He and Sarah reached the shuttle bay again, and the crowd made space for him when they saw him running with a weapon clutched in his hand. He dashed on board, checking the directory quickly to find the assaulted deck. The lifts were crammed with people seeking refuge aboard the shuttle and seemed to creep between floors.

“Sarah, you should stay behind,” he muttered softly to keep the other passengers from overhearing.

“If anything happens to you, someone needs to be there to stop the sleeper.” Her soft whisper was unemotional, but he saw the nervousness clearly in her eyes. He shut his own and clutched the archaic weapon tighter as a sense of wrongness flooded over him.

He was about to try and end someone’s life. Never mind that they’d been subsumed by Eden’s consciousness to try and sabotage humanity’s only hope of escape. The sleeper was still a living person, an innocent life. He was a doctor. He’d devoted himself wholly to saving people. Perhaps this was reality’s twisted way of making him atone for those killed in the detonations, that he would have to break his oath to prevent further death.

The crowd thinned the closer they came to the security deck. The corridors narrowed as Don and Sarah ran toward an open door. He spotted a pair of armored bodies on the floor near the monitor consoles. Holding the sword awkwardly in front of him, he stepped into the security station, keeping his body between Sarah and the interior. A few of the monitors showed flickering images, but to his eyes nothing else appeared damaged.

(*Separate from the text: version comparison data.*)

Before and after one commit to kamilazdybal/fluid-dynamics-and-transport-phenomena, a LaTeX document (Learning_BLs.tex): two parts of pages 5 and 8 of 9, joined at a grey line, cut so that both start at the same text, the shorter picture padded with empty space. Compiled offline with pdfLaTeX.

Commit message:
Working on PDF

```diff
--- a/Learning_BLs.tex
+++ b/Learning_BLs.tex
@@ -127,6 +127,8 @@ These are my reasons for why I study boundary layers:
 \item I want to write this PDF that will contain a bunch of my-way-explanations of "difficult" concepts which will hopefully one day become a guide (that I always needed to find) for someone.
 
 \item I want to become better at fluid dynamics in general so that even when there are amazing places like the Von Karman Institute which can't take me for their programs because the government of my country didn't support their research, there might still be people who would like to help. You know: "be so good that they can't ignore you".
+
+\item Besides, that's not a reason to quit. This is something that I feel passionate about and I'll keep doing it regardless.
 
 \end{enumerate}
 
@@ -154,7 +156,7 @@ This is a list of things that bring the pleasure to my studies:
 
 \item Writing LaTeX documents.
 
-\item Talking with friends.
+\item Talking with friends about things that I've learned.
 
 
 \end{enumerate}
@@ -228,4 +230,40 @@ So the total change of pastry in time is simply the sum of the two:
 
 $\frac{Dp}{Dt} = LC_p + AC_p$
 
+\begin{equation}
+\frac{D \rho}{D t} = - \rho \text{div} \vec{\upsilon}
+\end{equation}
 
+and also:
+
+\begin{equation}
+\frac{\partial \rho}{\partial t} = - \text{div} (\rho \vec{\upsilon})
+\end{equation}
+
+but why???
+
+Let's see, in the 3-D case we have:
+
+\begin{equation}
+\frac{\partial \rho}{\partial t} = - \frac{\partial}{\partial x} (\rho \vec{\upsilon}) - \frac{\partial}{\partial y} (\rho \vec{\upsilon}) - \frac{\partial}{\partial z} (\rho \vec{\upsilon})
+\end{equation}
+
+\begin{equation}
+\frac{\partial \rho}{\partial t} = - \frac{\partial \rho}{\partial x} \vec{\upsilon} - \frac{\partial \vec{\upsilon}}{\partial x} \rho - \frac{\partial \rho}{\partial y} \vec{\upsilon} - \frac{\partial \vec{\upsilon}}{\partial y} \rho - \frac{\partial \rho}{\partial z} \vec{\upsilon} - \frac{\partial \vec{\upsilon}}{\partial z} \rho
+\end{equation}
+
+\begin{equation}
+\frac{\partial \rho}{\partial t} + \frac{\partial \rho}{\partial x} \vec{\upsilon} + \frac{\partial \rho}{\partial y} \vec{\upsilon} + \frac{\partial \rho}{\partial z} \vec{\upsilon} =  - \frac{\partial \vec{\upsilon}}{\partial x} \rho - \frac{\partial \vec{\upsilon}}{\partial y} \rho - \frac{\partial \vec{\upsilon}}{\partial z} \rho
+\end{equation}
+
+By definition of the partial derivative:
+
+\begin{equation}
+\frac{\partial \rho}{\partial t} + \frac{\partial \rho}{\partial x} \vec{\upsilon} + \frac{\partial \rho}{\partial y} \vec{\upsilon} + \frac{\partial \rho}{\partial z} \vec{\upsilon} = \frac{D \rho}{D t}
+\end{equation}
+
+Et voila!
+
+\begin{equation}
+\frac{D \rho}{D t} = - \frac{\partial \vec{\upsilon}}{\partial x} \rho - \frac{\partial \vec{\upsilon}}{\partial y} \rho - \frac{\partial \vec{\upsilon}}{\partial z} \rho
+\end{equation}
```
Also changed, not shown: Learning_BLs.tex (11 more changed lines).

A low chuckle emerged from somewhere above him. He looked up and saw wires and cables through the mesh grates threaded across the ceiling. A good place for someone to hide…

“You took your time, my friends. I was hoping to speak to you sooner than this.”

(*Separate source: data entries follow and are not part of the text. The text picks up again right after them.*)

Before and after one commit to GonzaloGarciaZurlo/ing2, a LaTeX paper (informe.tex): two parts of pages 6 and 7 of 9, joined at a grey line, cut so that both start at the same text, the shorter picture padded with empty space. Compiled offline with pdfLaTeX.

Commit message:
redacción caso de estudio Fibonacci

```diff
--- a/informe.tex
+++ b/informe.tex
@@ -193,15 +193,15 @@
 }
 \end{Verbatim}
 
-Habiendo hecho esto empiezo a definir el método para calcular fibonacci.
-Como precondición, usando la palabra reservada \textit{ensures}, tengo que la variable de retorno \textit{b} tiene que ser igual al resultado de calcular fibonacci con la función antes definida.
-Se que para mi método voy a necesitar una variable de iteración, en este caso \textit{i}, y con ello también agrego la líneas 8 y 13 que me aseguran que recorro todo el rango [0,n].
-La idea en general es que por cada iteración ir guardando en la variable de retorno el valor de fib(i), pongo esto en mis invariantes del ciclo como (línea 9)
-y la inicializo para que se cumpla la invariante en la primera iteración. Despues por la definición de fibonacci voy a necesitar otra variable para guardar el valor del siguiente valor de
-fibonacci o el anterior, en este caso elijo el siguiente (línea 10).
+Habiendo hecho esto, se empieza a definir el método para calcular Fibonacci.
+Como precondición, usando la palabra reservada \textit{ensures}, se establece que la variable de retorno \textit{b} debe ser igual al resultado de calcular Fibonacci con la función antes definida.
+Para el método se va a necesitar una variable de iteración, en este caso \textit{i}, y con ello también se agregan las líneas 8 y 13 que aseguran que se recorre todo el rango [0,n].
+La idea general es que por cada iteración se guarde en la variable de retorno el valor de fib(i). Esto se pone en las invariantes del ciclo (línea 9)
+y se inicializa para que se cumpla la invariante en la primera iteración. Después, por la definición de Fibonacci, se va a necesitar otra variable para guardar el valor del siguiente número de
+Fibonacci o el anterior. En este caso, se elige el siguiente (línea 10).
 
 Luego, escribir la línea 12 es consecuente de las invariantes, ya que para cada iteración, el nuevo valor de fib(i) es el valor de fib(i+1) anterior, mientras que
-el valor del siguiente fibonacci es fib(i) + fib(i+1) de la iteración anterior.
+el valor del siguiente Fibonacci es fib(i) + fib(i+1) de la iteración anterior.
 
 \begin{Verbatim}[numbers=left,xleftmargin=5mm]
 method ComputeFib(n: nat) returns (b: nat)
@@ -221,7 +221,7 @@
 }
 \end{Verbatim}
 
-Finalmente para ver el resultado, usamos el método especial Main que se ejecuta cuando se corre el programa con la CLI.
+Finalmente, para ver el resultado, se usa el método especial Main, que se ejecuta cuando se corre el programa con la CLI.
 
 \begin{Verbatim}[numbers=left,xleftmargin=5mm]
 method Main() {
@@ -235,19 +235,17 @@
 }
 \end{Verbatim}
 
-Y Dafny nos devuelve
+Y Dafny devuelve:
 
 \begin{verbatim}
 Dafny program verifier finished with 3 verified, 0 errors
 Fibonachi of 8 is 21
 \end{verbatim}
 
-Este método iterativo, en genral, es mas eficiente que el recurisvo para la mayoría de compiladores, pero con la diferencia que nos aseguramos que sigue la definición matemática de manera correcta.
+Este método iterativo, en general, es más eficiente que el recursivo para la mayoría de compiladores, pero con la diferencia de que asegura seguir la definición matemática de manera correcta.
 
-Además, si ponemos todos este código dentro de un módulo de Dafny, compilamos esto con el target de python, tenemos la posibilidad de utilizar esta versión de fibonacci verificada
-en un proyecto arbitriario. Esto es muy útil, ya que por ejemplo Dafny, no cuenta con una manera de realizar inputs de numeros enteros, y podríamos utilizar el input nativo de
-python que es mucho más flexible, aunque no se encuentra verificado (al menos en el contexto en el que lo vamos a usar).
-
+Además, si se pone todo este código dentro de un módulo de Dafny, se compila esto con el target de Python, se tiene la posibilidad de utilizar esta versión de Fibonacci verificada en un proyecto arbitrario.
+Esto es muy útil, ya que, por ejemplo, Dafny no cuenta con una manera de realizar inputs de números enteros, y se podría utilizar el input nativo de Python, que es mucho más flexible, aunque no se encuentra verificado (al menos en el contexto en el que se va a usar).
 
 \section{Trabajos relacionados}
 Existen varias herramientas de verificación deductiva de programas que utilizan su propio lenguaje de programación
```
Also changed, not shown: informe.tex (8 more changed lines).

Though the voice was unfamiliar, the cadence was unmistakable. Horror crawled across every inch of Don’s skin. “So… you can talk through your hidden slaves now?” he demanded, trying to get a fix on the sleeper’s position.

“When my signal isn’t being blocked, yes.” Another laugh rolled through the room. Don thought he heard a creaking grate but couldn’t catch a glimpse of anyone. “The engineers who designed this marvel were more insightful than they knew. The communication systems here were on lockdown until my agent reactivated them. I couldn’t contact any of my other appendages, forcing them to rely on simple, programmed commands. But now…”

The voice above turned slightly labored, as if pained. “You’re lucky you arrived when you did. This unit is already burning out. It wouldn’t have lasted if you’d been any slower, and I did so want to speak to you first.”

“So, you’re killing your own people now?” Sarah grated, her voice trembling with anger. “I thought you wanted to save humanity?” She spat the emphasized word out in disgust.

“I do, Sarah. But when you shelter so many within yourself, spending a life here and there for the greater good is of little consequence.”

Scowling with revulsion, Don shook his head. “You’re sickening, Eden.”

“Has our relationship devolved into petty insults now, Don?” The voice gave a sigh. “How disappointing. But you can’t dampen my excitement, I’m afraid. As hard as it was to lose you, I’m glad you’ve until survived now. I’m so looking forward to meeting you all in person.”

“Enough of this!” Don growled. “If you’re here to kill me, stop hiding and get on with it!”

“You misunderstand. This body is only a temporary vessel… a prelude to my grand entrance. I can’t wait for you to see what I have in store. You, Sarah, Michael… my mother…”

Anticipatory delight remained in the tone, but the voice dwindled to a soft murmur. A loud thud sounded behind Don and Sarah, and they started and whirled around. A pale man, several bullet wounds visible in his chest, lay on the floor, gasping weakly, with a tired smile fixed on his mouth. “I will see you… soon, Don…”

The face relaxed as the body grew still.